* DIRECTIONS FOR THIS TASK *
Which of the lines below hold "complications"? Please return each one.

Collection entries
■ ■ ■ ■

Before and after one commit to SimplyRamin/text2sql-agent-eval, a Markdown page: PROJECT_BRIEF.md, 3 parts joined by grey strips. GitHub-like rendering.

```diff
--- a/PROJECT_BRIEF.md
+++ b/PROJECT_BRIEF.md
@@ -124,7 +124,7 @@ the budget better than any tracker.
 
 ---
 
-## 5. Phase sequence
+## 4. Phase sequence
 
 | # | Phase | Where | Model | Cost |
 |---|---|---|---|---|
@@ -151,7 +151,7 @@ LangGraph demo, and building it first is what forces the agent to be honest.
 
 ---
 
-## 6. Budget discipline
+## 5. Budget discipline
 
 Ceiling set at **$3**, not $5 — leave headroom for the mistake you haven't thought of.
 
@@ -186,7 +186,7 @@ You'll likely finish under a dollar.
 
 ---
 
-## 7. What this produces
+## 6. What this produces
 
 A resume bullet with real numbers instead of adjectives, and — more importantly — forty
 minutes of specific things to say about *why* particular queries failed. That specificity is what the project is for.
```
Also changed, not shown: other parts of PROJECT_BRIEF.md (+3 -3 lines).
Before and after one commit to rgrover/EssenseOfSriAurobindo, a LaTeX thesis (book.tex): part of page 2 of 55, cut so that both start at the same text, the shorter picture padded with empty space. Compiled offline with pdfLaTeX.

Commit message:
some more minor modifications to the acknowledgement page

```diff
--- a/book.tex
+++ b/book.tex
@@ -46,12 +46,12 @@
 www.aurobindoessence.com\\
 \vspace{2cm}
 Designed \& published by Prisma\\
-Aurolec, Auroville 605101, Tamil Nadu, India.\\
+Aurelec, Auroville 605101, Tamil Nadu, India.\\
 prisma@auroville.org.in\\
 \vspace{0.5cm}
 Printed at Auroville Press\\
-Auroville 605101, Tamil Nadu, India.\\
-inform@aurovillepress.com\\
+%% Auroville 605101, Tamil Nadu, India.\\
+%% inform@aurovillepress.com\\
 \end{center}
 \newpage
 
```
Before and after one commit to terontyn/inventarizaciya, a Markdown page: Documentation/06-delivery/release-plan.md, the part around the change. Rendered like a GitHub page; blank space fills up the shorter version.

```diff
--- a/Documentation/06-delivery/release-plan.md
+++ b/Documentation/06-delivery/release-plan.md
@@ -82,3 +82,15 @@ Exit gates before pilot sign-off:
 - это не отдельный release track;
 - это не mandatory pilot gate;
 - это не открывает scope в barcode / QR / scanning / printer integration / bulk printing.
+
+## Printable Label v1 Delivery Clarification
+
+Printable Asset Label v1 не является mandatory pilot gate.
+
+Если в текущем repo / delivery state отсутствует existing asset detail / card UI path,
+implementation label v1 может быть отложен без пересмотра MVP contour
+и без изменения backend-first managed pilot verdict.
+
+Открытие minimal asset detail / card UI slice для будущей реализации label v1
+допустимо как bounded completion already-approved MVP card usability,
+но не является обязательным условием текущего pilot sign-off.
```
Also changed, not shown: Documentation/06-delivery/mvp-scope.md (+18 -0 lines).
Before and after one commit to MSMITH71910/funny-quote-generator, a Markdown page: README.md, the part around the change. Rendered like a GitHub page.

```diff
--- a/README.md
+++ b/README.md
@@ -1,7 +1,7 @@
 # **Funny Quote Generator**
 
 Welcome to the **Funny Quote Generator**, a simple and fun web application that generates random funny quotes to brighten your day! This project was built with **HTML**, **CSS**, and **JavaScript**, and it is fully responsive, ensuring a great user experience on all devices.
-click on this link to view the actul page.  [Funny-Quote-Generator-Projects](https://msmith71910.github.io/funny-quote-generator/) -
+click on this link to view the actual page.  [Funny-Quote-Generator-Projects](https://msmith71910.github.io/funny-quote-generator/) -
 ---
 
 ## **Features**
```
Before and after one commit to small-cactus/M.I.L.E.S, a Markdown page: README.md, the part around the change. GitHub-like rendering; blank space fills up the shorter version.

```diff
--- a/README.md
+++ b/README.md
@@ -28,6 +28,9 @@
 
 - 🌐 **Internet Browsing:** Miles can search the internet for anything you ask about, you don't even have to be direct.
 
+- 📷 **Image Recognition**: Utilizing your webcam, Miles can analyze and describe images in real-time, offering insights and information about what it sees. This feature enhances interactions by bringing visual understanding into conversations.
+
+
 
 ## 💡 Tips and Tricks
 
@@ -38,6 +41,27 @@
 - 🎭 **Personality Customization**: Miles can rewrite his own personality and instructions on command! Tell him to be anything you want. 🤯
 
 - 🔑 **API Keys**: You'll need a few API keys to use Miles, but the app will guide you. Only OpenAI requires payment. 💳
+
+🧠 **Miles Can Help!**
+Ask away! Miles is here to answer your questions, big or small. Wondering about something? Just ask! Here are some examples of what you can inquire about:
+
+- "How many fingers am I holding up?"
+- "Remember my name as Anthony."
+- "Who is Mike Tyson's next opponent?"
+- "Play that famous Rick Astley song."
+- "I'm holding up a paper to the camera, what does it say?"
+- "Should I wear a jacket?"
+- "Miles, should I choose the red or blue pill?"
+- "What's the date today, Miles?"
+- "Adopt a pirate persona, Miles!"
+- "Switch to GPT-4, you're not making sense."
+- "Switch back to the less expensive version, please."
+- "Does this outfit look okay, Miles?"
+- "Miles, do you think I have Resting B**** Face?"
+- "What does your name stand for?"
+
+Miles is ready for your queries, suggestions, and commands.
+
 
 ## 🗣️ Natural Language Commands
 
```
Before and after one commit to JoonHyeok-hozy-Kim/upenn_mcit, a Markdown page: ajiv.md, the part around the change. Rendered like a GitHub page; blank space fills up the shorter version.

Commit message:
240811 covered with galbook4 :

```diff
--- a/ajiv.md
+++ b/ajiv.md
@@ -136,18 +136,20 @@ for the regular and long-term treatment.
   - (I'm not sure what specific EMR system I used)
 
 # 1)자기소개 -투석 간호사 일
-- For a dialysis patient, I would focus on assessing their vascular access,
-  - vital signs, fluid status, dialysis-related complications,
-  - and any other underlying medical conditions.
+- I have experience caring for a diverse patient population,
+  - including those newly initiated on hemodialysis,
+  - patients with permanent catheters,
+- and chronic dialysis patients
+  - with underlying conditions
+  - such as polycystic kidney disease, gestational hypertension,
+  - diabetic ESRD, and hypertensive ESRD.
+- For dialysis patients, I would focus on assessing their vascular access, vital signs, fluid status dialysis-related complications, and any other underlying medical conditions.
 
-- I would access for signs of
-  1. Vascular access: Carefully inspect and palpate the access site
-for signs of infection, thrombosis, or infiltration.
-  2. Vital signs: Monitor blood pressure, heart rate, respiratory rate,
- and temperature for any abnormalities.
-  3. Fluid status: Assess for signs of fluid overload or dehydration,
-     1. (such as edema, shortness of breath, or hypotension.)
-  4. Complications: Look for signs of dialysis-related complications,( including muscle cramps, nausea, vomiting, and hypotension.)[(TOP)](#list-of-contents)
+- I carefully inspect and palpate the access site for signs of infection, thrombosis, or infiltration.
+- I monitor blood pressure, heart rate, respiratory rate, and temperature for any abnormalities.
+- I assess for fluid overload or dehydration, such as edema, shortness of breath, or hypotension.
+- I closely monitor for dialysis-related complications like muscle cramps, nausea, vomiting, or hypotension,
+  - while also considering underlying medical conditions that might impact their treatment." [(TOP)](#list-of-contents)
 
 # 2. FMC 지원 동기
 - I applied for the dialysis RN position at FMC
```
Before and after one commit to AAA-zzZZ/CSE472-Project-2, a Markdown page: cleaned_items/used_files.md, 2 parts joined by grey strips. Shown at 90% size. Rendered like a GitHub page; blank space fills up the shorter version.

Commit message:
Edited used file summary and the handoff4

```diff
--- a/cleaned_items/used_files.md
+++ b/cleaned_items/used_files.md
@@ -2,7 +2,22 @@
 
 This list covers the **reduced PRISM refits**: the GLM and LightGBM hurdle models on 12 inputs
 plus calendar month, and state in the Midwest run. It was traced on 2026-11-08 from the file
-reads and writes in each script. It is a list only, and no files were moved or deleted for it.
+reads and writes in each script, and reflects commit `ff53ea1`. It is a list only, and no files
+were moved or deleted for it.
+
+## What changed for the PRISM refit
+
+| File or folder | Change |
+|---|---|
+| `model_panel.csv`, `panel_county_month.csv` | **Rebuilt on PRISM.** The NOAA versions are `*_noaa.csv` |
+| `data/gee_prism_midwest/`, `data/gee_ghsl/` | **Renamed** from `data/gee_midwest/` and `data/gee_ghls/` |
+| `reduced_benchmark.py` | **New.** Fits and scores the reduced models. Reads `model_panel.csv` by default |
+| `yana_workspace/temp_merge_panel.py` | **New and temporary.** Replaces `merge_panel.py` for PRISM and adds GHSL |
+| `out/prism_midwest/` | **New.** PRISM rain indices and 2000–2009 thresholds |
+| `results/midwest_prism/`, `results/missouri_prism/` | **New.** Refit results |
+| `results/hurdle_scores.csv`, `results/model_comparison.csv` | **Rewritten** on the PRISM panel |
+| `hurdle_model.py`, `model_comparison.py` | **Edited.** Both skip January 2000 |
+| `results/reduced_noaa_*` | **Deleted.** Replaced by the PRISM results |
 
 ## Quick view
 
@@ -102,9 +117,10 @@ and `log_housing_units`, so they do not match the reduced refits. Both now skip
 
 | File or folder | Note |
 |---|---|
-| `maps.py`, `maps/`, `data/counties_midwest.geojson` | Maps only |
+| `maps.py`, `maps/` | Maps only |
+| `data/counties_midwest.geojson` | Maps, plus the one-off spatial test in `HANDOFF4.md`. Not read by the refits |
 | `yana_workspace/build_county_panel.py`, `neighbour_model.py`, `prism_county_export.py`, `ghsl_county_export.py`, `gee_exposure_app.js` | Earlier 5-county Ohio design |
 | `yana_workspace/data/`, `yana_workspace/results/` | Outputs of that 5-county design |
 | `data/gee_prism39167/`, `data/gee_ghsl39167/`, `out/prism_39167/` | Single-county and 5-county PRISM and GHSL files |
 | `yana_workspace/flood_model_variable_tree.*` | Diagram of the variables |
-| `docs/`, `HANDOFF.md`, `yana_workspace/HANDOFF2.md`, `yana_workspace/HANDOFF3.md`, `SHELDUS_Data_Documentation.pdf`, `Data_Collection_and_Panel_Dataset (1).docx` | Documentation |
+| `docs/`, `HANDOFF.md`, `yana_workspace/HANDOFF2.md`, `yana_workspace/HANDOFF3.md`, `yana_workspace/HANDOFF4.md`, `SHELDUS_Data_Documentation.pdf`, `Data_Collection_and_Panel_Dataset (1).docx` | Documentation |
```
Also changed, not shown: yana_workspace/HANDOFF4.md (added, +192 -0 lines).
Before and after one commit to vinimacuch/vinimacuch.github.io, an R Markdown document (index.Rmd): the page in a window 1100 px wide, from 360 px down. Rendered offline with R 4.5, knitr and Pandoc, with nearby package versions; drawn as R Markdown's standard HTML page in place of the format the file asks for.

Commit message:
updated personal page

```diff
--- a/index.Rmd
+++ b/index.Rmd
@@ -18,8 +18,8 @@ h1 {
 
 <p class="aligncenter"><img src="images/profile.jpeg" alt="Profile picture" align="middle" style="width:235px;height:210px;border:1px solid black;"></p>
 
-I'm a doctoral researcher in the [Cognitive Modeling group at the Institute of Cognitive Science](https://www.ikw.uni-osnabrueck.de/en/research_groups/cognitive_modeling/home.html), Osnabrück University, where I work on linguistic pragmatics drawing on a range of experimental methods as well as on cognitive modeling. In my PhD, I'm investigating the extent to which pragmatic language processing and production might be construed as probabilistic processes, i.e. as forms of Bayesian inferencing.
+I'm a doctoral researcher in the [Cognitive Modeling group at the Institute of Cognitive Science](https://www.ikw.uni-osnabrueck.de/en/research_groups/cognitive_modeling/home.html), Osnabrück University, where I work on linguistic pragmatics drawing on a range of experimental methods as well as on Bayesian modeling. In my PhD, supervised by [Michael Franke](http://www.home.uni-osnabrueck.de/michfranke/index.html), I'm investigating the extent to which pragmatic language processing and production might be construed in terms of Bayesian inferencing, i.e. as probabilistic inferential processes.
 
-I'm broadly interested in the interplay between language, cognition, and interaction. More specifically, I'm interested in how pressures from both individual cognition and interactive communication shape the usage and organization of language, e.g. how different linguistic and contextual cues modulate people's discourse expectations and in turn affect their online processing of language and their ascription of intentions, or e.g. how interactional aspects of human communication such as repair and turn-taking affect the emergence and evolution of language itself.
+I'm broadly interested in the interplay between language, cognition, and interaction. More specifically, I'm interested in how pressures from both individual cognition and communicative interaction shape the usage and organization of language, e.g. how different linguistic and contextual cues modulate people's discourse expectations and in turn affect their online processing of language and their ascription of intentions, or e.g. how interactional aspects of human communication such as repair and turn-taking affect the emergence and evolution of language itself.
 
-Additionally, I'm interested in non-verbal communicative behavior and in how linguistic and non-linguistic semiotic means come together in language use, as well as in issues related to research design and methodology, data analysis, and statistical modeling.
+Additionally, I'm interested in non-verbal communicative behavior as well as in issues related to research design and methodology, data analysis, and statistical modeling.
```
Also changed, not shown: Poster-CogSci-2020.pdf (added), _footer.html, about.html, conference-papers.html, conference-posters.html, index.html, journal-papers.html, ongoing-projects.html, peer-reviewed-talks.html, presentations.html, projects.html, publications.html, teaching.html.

■ ■ ■ ■

* SOLUTION FOR THIS EXERCISE *
-  - vital signs, fluid status, dialysis-related complications,
+- For dialysis patients, I would focus on assessing their vascular access, vital signs, fluid status dialysis-related complications, and any other underlying medical conditions.
-  4. Complications: Look for signs of dialysis-related complications,( including muscle cramps, nausea, vomiting, and hypotension.)[(TOP)](#list-of-contents)
+- I closely monitor for dialysis-related complications like muscle cramps, nausea, vomiting, or hypotension,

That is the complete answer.